BlackBeard (and later CaptainBlackBeard) was a powerful TextEditor for the IBMPC running PCDOS/MSDOS.
Author: James K. Powers Homepage: http://www.users.cts.com/crash/j/jkpowers/ (last known) (404, alas.) Download: http://www.revobild.net/dos-loads/utils.htm Blackbeard and Captain Blackbeard MS-DOS http://ftp-os2.nmsu.edu/download/pub/os2/apps/editors/bb2_120.zip OS/2 Alternative: http://www.inti.be/hammer/revobild.htm for both BB and CB Family: MsDosEditors OS/2EditorFamily License: Commercial Platform: MSDOS, Windows, OS/2
Written by James K. Powers in San Bernadino, CA.
In particular, it had features such as:
Review: (by RonPerrella)
Personally, I used BlackBeard a number of years in college to produce documentation for programs as well as the programs themselves. BlackBeard has a very cool ASCII line-drawing capability which allows you to draw diagrams into your text files by using the IBM-PC character-set. Though this might seem primitive by modern standards, it made documents seems pretty cool at the time.
Blackbeard was small and fast. It also has a formatting tool to allow you to markup text files and generate good looking documents.
All in all, a solid tool. It never crashed and had loads of power. If it was available with support today, I wouldn't hesitate to recommend it.
There was even rumored to be a Windows compatible version coming out Real Soon.
Don't forget that Blackbeard was able to be used a a TSR (sadly captain black beard lacked this due to changes in DOS 6), used it for years when managing DOS and Win 3.1x systems because I could just pop it up with ALT-. It was the most fantastic editor even compared with those of today. Simple stuff like column cut and paste were standard, multiple windows, different colour schemes for each window. You could open the cut/paste buffer in a window.
I am not sure if this is true, however in those days you sent a check to pay for black beard and I received my check back saying the author was deceased.
Confirming Blackbeard and a printed manual for it came with Lahey Personal Fortran.

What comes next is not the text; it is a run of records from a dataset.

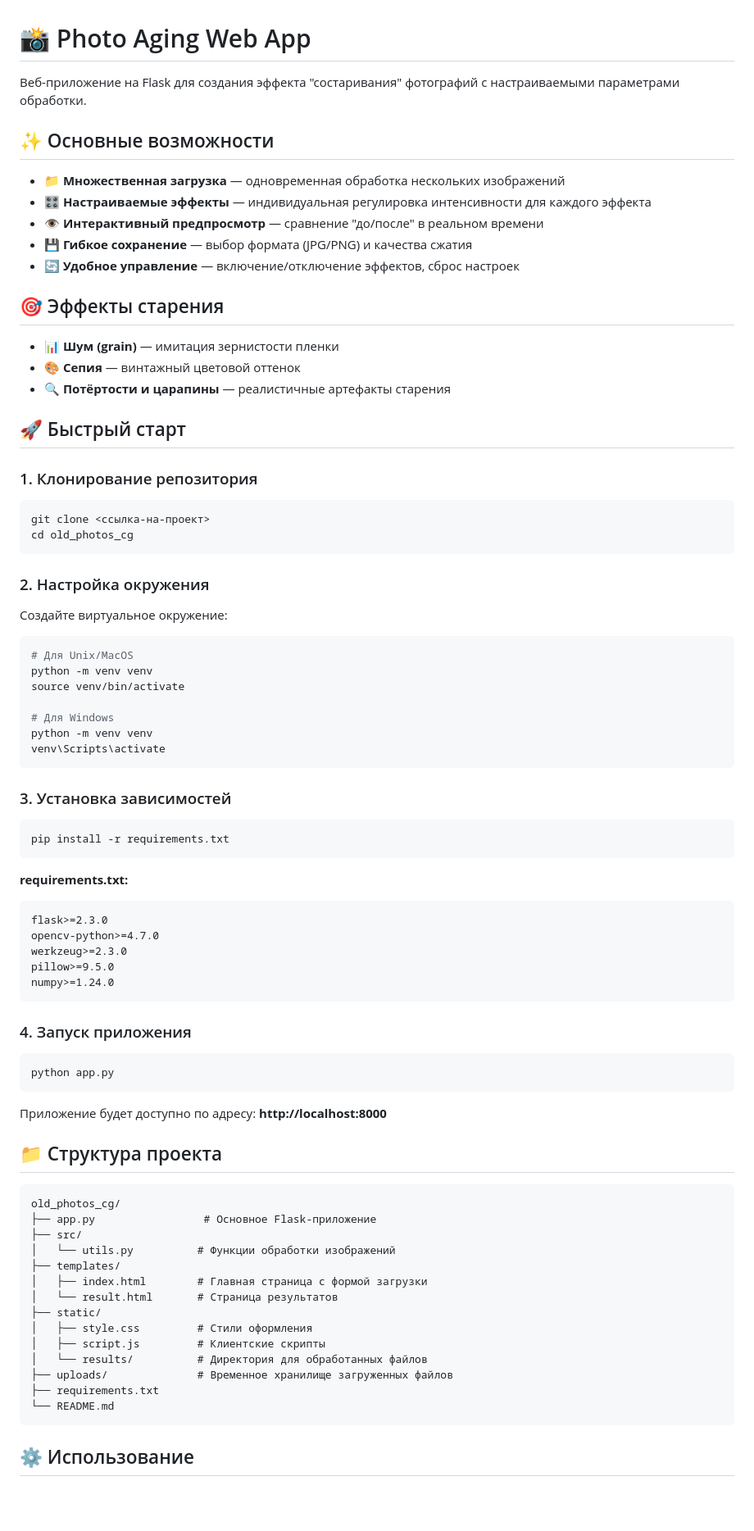
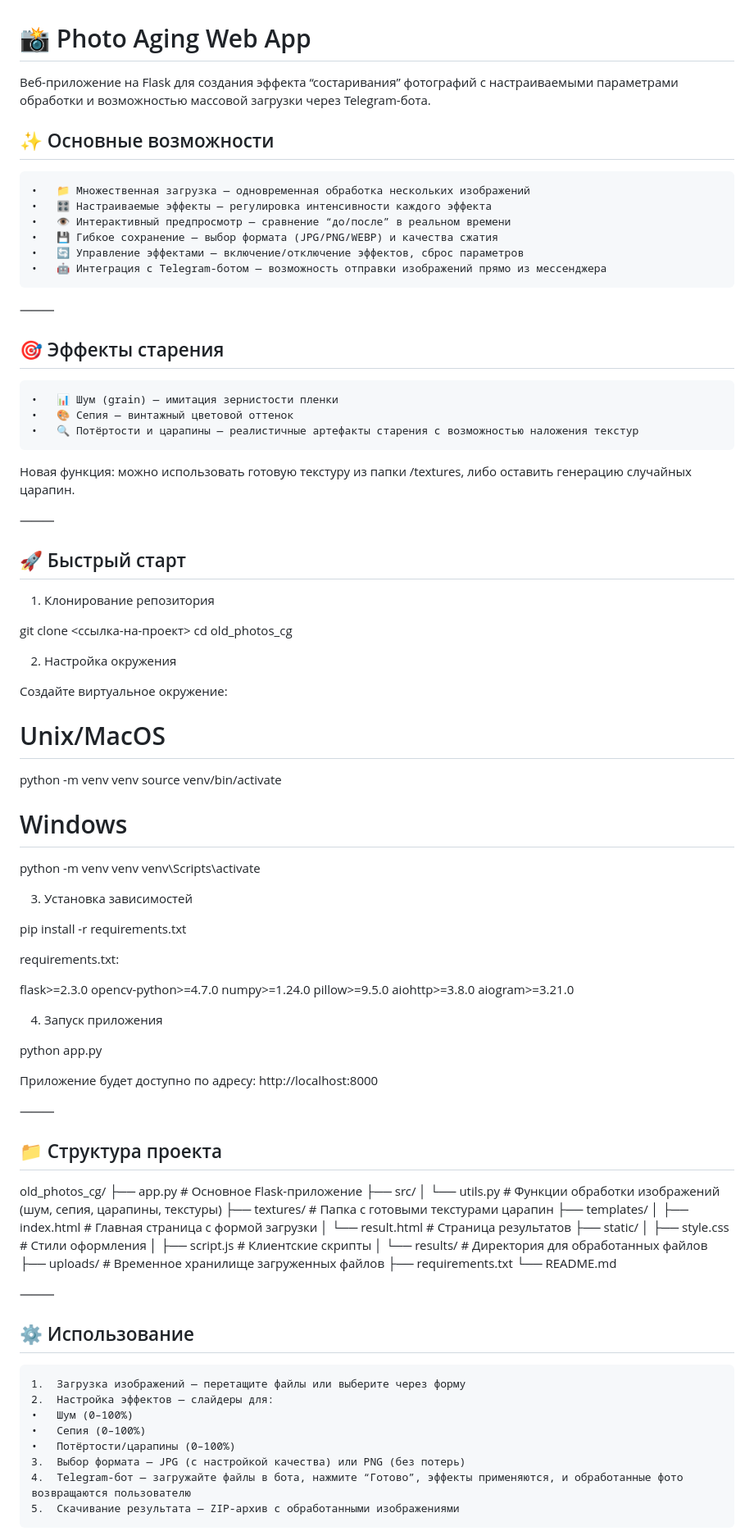
Before and after one commit to Segun228/old_photos_computer_graphics, a Markdown page: README.md, the part around the change printed below. Shown: that part at 82% size. Drawn GitHub-style; blank space fills up the shorter version.

````diff
--- a/README.md
+++ b/README.md
@@ -1,86 +1,94 @@
 # 📸 Photo Aging Web App
 
-Веб-приложение на Flask для создания эффекта "состаривания" фотографий с настраиваемыми параметрами обработки.
+Веб-приложение на Flask для создания эффекта “состаривания” фотографий с настраиваемыми параметрами обработки и возможностью массовой загрузки через Telegram-бота.
 
 ## ✨ Основные возможности
+	•	📁 Множественная загрузка — одновременная обработка нескольких изображений
+	•	🎛️ Настраиваемые эффекты — регулировка интенсивности каждого эффекта
+	•	👁️ Интерактивный предпросмотр — сравнение “до/после” в реальном времени
+	•	💾 Гибкое сохранение — выбор формата (JPG/PNG/WEBP) и качества сжатия
+	•	🔄 Управление эффектами — включение/отключение эффектов, сброс параметров
+	•	🤖 Интеграция с Telegram-ботом — возможность отправки изображений прямо из мессенджера
 
-- **📁 Множественная загрузка** — одновременная обработка нескольких изображений
-- **🎛️ Настраиваемые эффекты** — индивидуальная регулировка интенсивности для каждого эффекта
-- **👁️ Интерактивный предпросмотр** — сравнение "до/после" в реальном времени
-- **💾 Гибкое сохранение** — выбор формата (JPG/PNG) и качества сжатия
-- **🔄 Удобное управление** — включение/отключение эффектов, сброс настроек
+⸻
 
 ## 🎯 Эффекты старения
+	•	📊 Шум (grain) — имитация зернистости пленки
+	•	🎨 Сепия — винтажный цветовой оттенок
+	•	🔍 Потёртости и царапины — реалистичные артефакты старения с возможностью наложения текстур
 
-- **📊 Шум (grain)** — имитация зернистости пленки
-- **🎨 Сепия** — винтажный цветовой оттенок
-- **🔍 Потёртости и царапины** — реалистичные артефакты старения
+Новая функция: можно использовать готовую текстуру из папки /textures, либо оставить генерацию случайных царапин.
+
+⸻
 
 ## 🚀 Быстрый старт
 
-### 1. Клонирование репозитория
+1. Клонирование репозитория
 
-```bash
 git clone <ссылка-на-проект>
 cd old_photos_cg
-```
 
-### 2. Настройка окружения
+2. Настройка окружения
 
 Создайте виртуальное окружение:
 
-```bash
-# Для Unix/MacOS
+# Unix/MacOS
 python -m venv venv
 source venv/bin/activate
 
-# Для Windows
+# Windows
 python -m venv venv
 venv\Scripts\activate
-```
 
-### 3. Установка зависимостей
+3. Установка зависимостей
 
-```bash
 pip install -r requirements.txt
-```
 
-**requirements.txt:**
+requirements.txt:
 
-```
 flask>=2.3.0
 opencv-python>=4.7.0
-werkzeug>=2.3.0
+numpy>=1.24.0
 pillow>=9.5.0
-numpy>=1.24.0
-```
+aiohttp>=3.8.0
+aiogram>=3.21.0
 
-### 4. Запуск приложения
+4. Запуск приложения
 
-```bash
 python app.py
-```
 
-Приложение будет доступно по адресу: **http://localhost:8000**
+Приложение будет доступно по адресу: http://localhost:8000
+
+⸻
 
 ## 📁 Структура проекта
 
-```
 old_photos_cg/
 ├── app.py                 # Основное Flask-приложение
 ├── src/
-│   └── utils.py          # Функции обработки изображений
+│   └── utils.py           # Функции обработки изображений (шум, сепия, царапины, текстуры)
+├── textures/              # Папка с готовыми текстурами царапин
 ├── templates/
-│   ├── index.html        # Главная страница с формой загрузки
-│   └── result.html       # Страница результатов
+│   ├── index.html         # Главная страница с формой загрузки
+│   └── result.html        # Страница результатов
 ├── static/
-│   ├── style.css         # Стили оформления
-│   ├── script.js         # Клиентские скрипты
-│   └── results/          # Директория для обработанных файлов
-├── uploads/              # Временное хранилище загруженных файлов
+│   ├── style.css          # Стили оформления
+│   ├── script.js          # Клиентские скрипты
+│   └── results/           # Директория для обработанных файлов
+├── uploads/               # Временное хранилище загруженных файлов
 ├── requirements.txt
 └── README.md
-```
+
+
+⸻
 
 ## ⚙️ Использование
+	1.	Загрузка изображений — перетащите файлы или выберите через форму
+	2.	Настройка эффектов — слайдеры для:
+	•	Шум (0–100%)
+	•	Сепия (0–100%)
+	•	Потёртости/царапины (0–100%)
+	3.	Выбор формата — JPG (с настройкой качества) или PNG (без потерь)
+	4.	Telegram-бот — загружайте файлы в бота, нажмите “Готово”, эффекты применяются, и обработанные фото возвращаются пользователю
+	5.	Скачивание результата — ZIP-архив с обработанными изображениями
 
````
Also changed, not shown: other parts of README.md (+90 -36 lines).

I believe Blackbeard had been previously available as shareware.